§ **Problem description**
Return, from the lines below, each one that includes the word "width".

§ **Records provided**
• • • • •

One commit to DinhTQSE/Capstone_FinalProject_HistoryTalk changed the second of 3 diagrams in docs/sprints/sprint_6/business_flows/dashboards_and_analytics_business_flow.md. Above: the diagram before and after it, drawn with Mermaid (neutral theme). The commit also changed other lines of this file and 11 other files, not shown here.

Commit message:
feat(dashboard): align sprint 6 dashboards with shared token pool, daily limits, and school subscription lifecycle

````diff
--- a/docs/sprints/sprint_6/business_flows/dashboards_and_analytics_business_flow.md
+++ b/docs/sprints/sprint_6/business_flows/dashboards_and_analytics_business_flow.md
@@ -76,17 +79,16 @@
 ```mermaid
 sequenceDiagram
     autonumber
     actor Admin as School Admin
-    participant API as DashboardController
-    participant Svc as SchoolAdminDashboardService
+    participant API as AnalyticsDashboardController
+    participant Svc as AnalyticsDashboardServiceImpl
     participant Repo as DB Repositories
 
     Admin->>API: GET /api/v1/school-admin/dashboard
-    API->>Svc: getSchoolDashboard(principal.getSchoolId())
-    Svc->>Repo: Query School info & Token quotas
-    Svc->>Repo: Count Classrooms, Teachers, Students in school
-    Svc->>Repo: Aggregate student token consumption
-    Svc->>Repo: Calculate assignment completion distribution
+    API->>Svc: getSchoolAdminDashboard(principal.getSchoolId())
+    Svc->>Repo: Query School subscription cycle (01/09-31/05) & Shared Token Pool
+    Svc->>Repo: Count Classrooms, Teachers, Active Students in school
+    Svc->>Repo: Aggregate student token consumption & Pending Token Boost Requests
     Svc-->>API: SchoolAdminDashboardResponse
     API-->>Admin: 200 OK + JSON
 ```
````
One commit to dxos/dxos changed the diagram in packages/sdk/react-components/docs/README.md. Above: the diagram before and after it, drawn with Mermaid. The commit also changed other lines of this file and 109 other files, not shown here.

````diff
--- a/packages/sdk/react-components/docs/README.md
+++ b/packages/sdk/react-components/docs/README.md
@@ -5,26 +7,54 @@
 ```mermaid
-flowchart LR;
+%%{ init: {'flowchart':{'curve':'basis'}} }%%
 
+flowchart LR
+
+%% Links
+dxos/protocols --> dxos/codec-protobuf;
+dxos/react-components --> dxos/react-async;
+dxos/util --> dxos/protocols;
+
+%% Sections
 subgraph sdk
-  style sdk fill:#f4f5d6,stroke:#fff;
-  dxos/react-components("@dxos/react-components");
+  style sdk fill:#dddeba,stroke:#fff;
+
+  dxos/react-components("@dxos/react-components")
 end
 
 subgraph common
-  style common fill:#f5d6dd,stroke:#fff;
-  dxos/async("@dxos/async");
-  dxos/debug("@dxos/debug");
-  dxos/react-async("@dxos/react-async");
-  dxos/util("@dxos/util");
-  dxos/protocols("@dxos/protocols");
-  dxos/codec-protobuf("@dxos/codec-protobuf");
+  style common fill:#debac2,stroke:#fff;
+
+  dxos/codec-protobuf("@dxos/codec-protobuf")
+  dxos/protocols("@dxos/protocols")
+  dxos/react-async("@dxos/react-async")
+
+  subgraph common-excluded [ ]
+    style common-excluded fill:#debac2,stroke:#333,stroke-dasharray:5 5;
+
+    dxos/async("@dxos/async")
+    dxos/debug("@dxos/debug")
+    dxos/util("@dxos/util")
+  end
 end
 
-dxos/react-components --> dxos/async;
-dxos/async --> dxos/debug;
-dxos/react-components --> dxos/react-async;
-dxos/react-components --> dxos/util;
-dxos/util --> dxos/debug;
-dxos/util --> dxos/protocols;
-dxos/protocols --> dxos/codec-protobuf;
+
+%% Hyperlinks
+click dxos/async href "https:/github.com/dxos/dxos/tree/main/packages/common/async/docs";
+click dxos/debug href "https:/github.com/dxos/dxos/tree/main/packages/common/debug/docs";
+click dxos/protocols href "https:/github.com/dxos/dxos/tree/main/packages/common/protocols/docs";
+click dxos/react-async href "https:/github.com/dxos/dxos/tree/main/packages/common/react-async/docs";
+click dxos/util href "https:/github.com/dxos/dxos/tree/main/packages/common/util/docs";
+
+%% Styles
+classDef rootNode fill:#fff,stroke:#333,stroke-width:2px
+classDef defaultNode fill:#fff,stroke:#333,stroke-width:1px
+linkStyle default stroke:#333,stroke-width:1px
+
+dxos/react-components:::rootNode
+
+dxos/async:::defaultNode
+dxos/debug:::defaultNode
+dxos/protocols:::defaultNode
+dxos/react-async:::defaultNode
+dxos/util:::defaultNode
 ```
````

• • • • •

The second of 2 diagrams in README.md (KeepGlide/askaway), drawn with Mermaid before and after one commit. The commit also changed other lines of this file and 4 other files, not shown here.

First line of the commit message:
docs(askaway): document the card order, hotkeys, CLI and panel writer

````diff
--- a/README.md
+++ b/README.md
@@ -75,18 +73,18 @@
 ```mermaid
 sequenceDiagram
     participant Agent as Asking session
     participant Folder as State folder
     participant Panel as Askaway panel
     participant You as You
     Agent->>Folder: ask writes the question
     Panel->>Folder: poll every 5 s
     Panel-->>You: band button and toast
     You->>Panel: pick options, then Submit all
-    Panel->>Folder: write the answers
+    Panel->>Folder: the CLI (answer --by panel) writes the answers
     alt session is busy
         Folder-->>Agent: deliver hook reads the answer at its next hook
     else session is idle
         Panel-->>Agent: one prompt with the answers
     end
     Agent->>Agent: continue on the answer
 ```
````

• • • • •

§ **Result of this exercise**
+classDef rootNode fill:#fff,stroke:#333,stroke-width:2px
+classDef defaultNode fill:#fff,stroke:#333,stroke-width:1px
+linkStyle default stroke:#333,stroke-width:1px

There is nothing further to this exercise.